2020-08-01

Degree Type

Dissertation

Degree Name

Doctor of Philosophy (PHD)

Department

Psychology (Arts and Sciences)

Date of Defense

2018-05-31

First Committee Member

Amy Weisman de Mamani

Second Committee Member

Saneya H Tawfik

Third Committee Member

Sannisha Dale

Fourth Committee Member

Laura Kohn-Wood

Fifth Committee Member

Edward Rappaport

Abstract

Individuals with schizophrenia spectrum disorders appear to be at high risk for dropout from treatment. Despite these findings, few studies have examined the potential impact that sociocultural variables may play in treatment dropout within this vulnerable population. Moreover, very little work has examined the function of these variables in group therapy (an approach that has increased in popularity and may be less susceptible to attrition) and even less work has examined how these variables function among racial/ethnic minorities, who appear to be at higher risk for treatment dropout than Whites. The current study aimed to expand upon the literature by examining whether sociocultural factors (specifically familial involvement, stigma, religion/spirituality, and explanatory models of mental illness) relate to attrition in a sample of racially/ethnically diverse patients and family members enrolled in a group intervention for schizophrenia. On an exploratory basis, we also examined whether independent/collectivistic self construals, perceptions of familial warmth and criticism, and general psychological well-being related to attrition, and examined the specific session(s) in which participants were most likely to drop out of the CIGT-S program. Participants included 101 patients with schizophrenia and 25 family members of patients with schizophrenia. Data was examined using the full sample of patients and family members, and using patient data only. In line with our hypotheses, results indicated that participants with a family member involved in the treatment program attended more group sessions, thereby demonstrating lower rates of attrition. However, contrary to our hypotheses, stigma, religion/spirituality, explanatory models of mental illness, and our exploratory variables did not significantly predict attrition. Survival analyses revealed that most participants dropped out of the CIGT-S program before treatment began, but those participants who made it to session 9 (thus completing all cultural components of the intervention) were unlikely to drop out. Results from a series of Kaplan-Meir analyses also indicated that nonminorities, patients who had low levels of symptom severity, and participants who had a family member involved in the treatment program attended a higher number of treatment sessions, thereby demonstrating lower levels of attrition from the CIGT-S program. Results suggest that familial involvement in treatment may be a strong protective factor against attrition for participants in psychotherapy for schizophrenia. As such, the integration of strategies to increase familial involvement in treatment planning and delivery may serve to reduce treatment dropout within this population. Additionally, survival analyses indicated that rates of attrition dropped substantially after completion of CIGT-S’ culturally specific treatment modules. Thus, inclusion of these modules earlier on in treatment, and integration of cultural content into each session may serve to enhance treatment engagement at the onset of treatment, thereby reducing dropout. Additional implications of the current work and directions for future study are also presented and discussed.
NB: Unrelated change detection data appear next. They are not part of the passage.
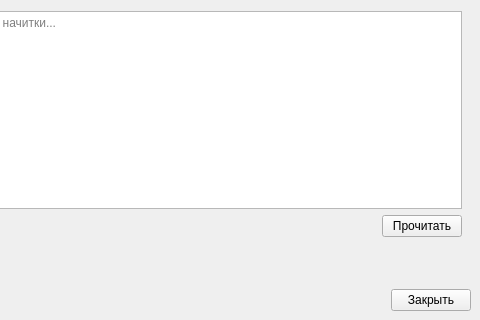
Qt form ui/mainform.ui (0valse/voiceover) before a commit; both pictures show x 157 to 637 and y 110 to 430 of the 637 by 430 pixel window.
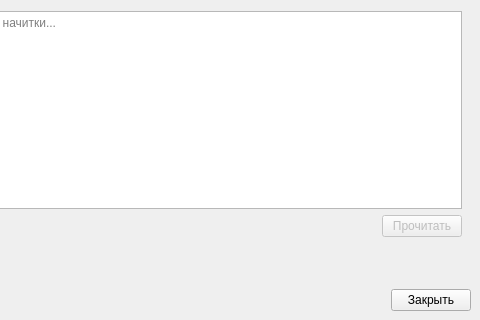
The same form after that commit. The open tabs and pages were chosen to show the change. Icons and pictures are not drawn.

Commit message: Some work with mainform; text from textEdit voiced

The edit to the form file:
```diff
--- a/ui/mainform.ui
+++ b/ui/mainform.ui
@@ -274,6 +274,9 @@
           </item>
           <item>
            <widget class="QPushButton" name="pushButtonVoice">
+            <property name="enabled">
+             <bool>false</bool>
+            </property>
             <property name="text">
              <string>Прочитать</string>
             </property>
```
Left out of the diff: 18 changed lines with no effect on the pictures. The commit also changes 2 other files.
Keywords

schizophrenia; group therapy; attrition

Available for download on Saturday, August 01, 2020

Share

COinS